▶ **Required work**:
A faithful copy of the entries, without any pictures, is what is needed here.
───── Exercise materials ─────
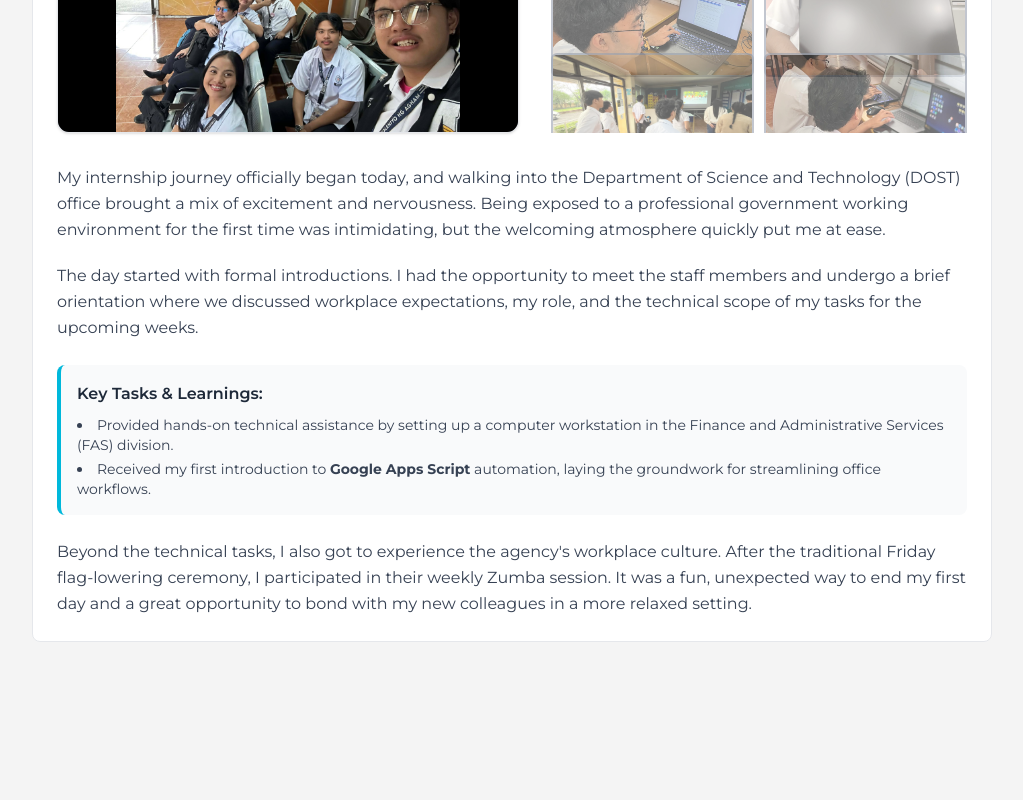
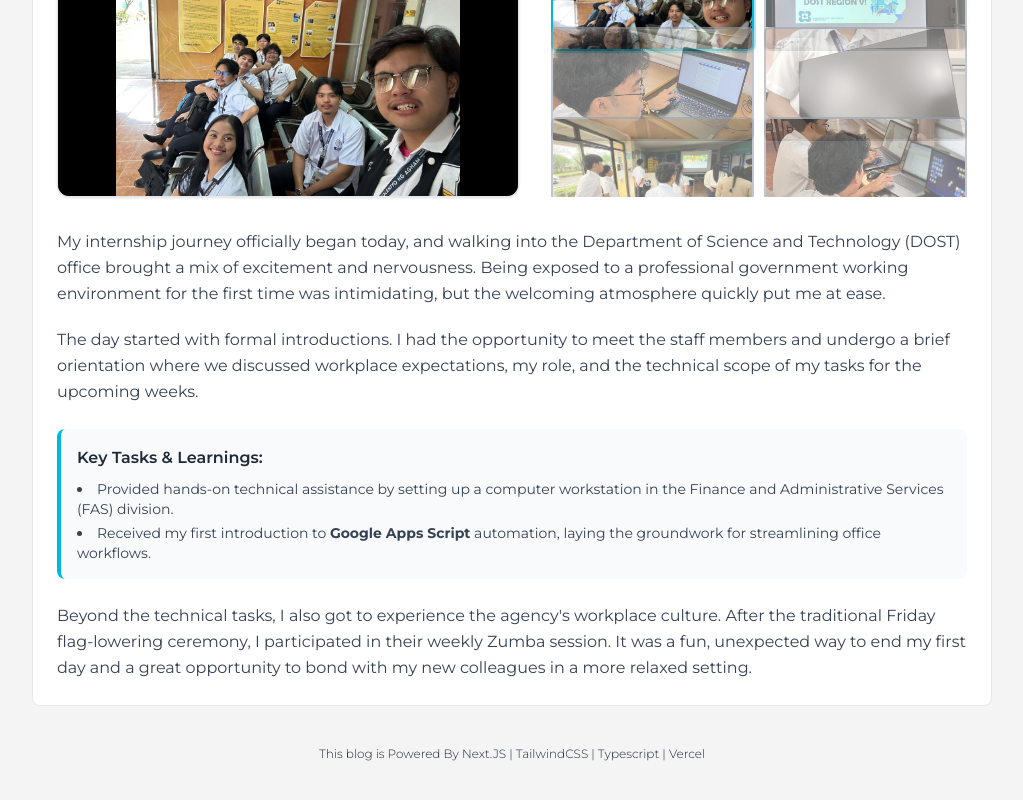
Before and after one commit to ybunnn-dev/ybunnn-blog, a Next.js app: page / in a window 1280 px wide. Shown: the part 2431-3231 px from the top of the page, without its empty margins (128-1151 px from the left). Before the commit the page ends 3153 px from the top, so only its background shows below. Built offline with nearby package versions, Linux system fonts and the light colour scheme.

Commit message:
for test deployment

```diff
--- a/app/page.tsx
+++ b/app/page.tsx
@@ -201,6 +201,9 @@ export default function Home() {
           </div>
         </div>
       </main>
+      <div className="w-full flex items-center justify-center text-gray-800 dark:text-white font-light text-xs">
+         <p>This blog is Powered By Next.JS | TailwindCSS | Typescript | Vercel</p>
+      </div>
     </div>
   );
 }
--- a/app/sections/narrative/navigation/navigation.tsx
+++ b/app/sections/narrative/navigation/navigation.tsx
@@ -2,15 +2,16 @@
 
 import { SetStateAction, useState } from "react";
 
-export default function NarrativeNavigation({ onSelectNarrative }) {
-  // Generate an array of 13 weeks based on your Feb 20 - May 16 timeline
+type Props = {
+  onSelectNarrative?: (week: string) => void;
+};
+
+export default function NarrativeNavigation({ onSelectNarrative }: Props) {
   const weeks = Array.from({ length: 13 }, (_, i) => `Week ${i + 1}`);
 
-  // Default to Week 1
   const [activeWeek, setActiveWeek] = useState(weeks[0]);
 
-  // Handler for changing week
-  const handleWeekClick = (week: SetStateAction<string>) => {
+  const handleWeekClick = (week: string) => {
     setActiveWeek(week);
     if (onSelectNarrative) onSelectNarrative(week);
   };
--- a/app/sections/overview.tsx
+++ b/app/sections/overview.tsx
@@ -1,6 +1,6 @@
 export default function Overview() {
   return (
-    <div className="bg-white dark:bg-[#1E293B] rounded-lg p-6 border border-gray-200 dark:border-gray-700 text-header_text dark:text-gray-300 transition-colors duration-300">
+    <div className="bg-white dark:bg-[#1E293B] rounded-lg p-6 pb-22 border border-gray-200 dark:border-gray-700 text-header_text dark:text-gray-300 transition-colors duration-300">
 
       <h2 className="font-semibold text-xl mb-5 text-gray-800 dark:text-white">Internship Overview</h2>
 
```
─────
▶ **Answer to the exercise**:
Before and after one commit to ybunnn-dev/ybunnn-blog, a Next.js app: page / in a window 1280 px wide. Shown: the part 2431-3231 px from the top of the page, without its empty margins (128-1151 px from the left). Before the commit the page ends 3153 px from the top, so only its background shows below. Built offline with nearby package versions, Linux system fonts and the light colour scheme.

Commit message:
for test deployment

```diff
--- a/app/page.tsx
+++ b/app/page.tsx
@@ -201,6 +201,9 @@ export default function Home() {
           </div>
         </div>
       </main>
+      <div className="w-full flex items-center justify-center text-gray-800 dark:text-white font-light text-xs">
+         <p>This blog is Powered By Next.JS | TailwindCSS | Typescript | Vercel</p>
+      </div>
     </div>
   );
 }
--- a/app/sections/narrative/navigation/navigation.tsx
+++ b/app/sections/narrative/navigation/navigation.tsx
@@ -2,15 +2,16 @@
 
 import { SetStateAction, useState } from "react";
 
-export default function NarrativeNavigation({ onSelectNarrative }) {
-  // Generate an array of 13 weeks based on your Feb 20 - May 16 timeline
+type Props = {
+  onSelectNarrative?: (week: string) => void;
+};
+
+export default function NarrativeNavigation({ onSelectNarrative }: Props) {
   const weeks = Array.from({ length: 13 }, (_, i) => `Week ${i + 1}`);
 
-  // Default to Week 1
   const [activeWeek, setActiveWeek] = useState(weeks[0]);
 
-  // Handler for changing week
-  const handleWeekClick = (week: SetStateAction<string>) => {
+  const handleWeekClick = (week: string) => {
     setActiveWeek(week);
     if (onSelectNarrative) onSelectNarrative(week);
   };
--- a/app/sections/overview.tsx
+++ b/app/sections/overview.tsx
@@ -1,6 +1,6 @@
 export default function Overview() {
   return (
-    <div className="bg-white dark:bg-[#1E293B] rounded-lg p-6 border border-gray-200 dark:border-gray-700 text-header_text dark:text-gray-300 transition-colors duration-300">
+    <div className="bg-white dark:bg-[#1E293B] rounded-lg p-6 pb-22 border border-gray-200 dark:border-gray-700 text-header_text dark:text-gray-300 transition-colors duration-300">
 
       <h2 className="font-semibold text-xl mb-5 text-gray-800 dark:text-white">Internship Overview</h2>
 
```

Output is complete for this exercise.